-- Brief --
Each line of the listing should be reproduced exactly.

-- Data supplied --
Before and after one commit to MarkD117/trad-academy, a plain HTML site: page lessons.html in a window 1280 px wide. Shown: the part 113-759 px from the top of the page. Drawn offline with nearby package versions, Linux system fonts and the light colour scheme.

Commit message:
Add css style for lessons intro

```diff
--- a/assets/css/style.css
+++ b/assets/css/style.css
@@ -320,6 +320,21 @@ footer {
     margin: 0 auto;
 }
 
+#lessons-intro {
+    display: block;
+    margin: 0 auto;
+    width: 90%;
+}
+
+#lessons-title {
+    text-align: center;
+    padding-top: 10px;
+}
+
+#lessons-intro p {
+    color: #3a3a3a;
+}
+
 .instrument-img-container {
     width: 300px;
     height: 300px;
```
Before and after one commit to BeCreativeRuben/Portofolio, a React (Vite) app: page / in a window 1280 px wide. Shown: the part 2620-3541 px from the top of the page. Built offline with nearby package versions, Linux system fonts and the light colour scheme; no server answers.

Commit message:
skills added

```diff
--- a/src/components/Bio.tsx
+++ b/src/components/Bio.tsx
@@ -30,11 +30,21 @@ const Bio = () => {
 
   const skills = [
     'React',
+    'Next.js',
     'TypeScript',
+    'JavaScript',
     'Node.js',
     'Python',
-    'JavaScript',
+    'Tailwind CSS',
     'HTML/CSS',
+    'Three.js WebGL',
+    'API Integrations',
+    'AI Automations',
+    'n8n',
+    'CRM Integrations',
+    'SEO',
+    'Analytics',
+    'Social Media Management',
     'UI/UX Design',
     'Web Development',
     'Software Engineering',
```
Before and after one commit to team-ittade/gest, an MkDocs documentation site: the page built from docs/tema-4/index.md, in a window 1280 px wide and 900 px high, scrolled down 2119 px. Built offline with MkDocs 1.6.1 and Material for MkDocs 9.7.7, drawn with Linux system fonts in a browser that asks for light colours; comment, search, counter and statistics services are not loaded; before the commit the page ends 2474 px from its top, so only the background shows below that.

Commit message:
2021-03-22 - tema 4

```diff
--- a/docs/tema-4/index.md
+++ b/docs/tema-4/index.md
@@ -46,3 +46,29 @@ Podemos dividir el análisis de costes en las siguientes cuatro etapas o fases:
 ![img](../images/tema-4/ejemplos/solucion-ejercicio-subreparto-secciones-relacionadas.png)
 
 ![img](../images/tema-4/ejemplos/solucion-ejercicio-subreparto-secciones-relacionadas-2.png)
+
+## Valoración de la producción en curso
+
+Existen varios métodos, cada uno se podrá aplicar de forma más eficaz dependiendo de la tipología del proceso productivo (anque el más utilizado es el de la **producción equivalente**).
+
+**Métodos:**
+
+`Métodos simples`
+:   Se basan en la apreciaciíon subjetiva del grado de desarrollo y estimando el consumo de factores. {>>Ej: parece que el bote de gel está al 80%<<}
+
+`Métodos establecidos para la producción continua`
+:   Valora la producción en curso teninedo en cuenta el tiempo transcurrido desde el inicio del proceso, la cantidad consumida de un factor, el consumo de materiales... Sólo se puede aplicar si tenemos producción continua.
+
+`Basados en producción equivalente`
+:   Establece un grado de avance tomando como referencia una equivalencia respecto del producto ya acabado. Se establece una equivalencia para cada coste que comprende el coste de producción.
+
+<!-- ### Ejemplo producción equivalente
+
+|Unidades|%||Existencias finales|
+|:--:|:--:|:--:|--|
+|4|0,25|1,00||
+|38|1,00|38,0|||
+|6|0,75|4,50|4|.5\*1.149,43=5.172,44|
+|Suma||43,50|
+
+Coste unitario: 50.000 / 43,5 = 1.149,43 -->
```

-- Written response --
Before and after one commit to MarkD117/trad-academy, a plain HTML site: page lessons.html in a window 1280 px wide. Shown: the part 113-759 px from the top of the page. Drawn offline with nearby package versions, Linux system fonts and the light colour scheme.

Commit message:
Add css style for lessons intro

```diff
--- a/assets/css/style.css
+++ b/assets/css/style.css
@@ -320,6 +320,21 @@ footer {
     margin: 0 auto;
 }
 
+#lessons-intro {
+    display: block;
+    margin: 0 auto;
+    width: 90%;
+}
+
+#lessons-title {
+    text-align: center;
+    padding-top: 10px;
+}
+
+#lessons-intro p {
+    color: #3a3a3a;
+}
+
 .instrument-img-container {
     width: 300px;
     height: 300px;
```
Before and after one commit to BeCreativeRuben/Portofolio, a React (Vite) app: page / in a window 1280 px wide. Shown: the part 2620-3541 px from the top of the page. Built offline with nearby package versions, Linux system fonts and the light colour scheme; no server answers.

Commit message:
skills added

```diff
--- a/src/components/Bio.tsx
+++ b/src/components/Bio.tsx
@@ -30,11 +30,21 @@ const Bio = () => {
 
   const skills = [
     'React',
+    'Next.js',
     'TypeScript',
+    'JavaScript',
     'Node.js',
     'Python',
-    'JavaScript',
+    'Tailwind CSS',
     'HTML/CSS',
+    'Three.js WebGL',
+    'API Integrations',
+    'AI Automations',
+    'n8n',
+    'CRM Integrations',
+    'SEO',
+    'Analytics',
+    'Social Media Management',
     'UI/UX Design',
     'Web Development',
     'Software Engineering',
```
Before and after one commit to team-ittade/gest, an MkDocs documentation site: the page built from docs/tema-4/index.md, in a window 1280 px wide and 900 px high, scrolled down 2119 px. Built offline with MkDocs 1.6.1 and Material for MkDocs 9.7.7, drawn with Linux system fonts in a browser that asks for light colours; comment, search, counter and statistics services are not loaded; before the commit the page ends 2474 px from its top, so only the background shows below that.

Commit message:
2021-03-22 - tema 4

```diff
--- a/docs/tema-4/index.md
+++ b/docs/tema-4/index.md
@@ -46,3 +46,29 @@ Podemos dividir el análisis de costes en las siguientes cuatro etapas o fases:
 ![img](../images/tema-4/ejemplos/solucion-ejercicio-subreparto-secciones-relacionadas.png)
 
 ![img](../images/tema-4/ejemplos/solucion-ejercicio-subreparto-secciones-relacionadas-2.png)
+
+## Valoración de la producción en curso
+
+Existen varios métodos, cada uno se podrá aplicar de forma más eficaz dependiendo de la tipología del proceso productivo (anque el más utilizado es el de la **producción equivalente**).
+
+**Métodos:**
+
+`Métodos simples`
+:   Se basan en la apreciaciíon subjetiva del grado de desarrollo y estimando el consumo de factores. {>>Ej: parece que el bote de gel está al 80%<<}
+
+`Métodos establecidos para la producción continua`
+:   Valora la producción en curso teninedo en cuenta el tiempo transcurrido desde el inicio del proceso, la cantidad consumida de un factor, el consumo de materiales... Sólo se puede aplicar si tenemos producción continua.
+
+`Basados en producción equivalente`
+:   Establece un grado de avance tomando como referencia una equivalencia respecto del producto ya acabado. Se establece una equivalencia para cada coste que comprende el coste de producción.
+
+<!-- ### Ejemplo producción equivalente
+
+|Unidades|%||Existencias finales|
+|:--:|:--:|:--:|--|
+|4|0,25|1,00||
+|38|1,00|38,0|||
+|6|0,75|4,50|4|.5\*1.149,43=5.172,44|
+|Suma||43,50|
+
+Coste unitario: 50.000 / 43,5 = 1.149,43 -->
```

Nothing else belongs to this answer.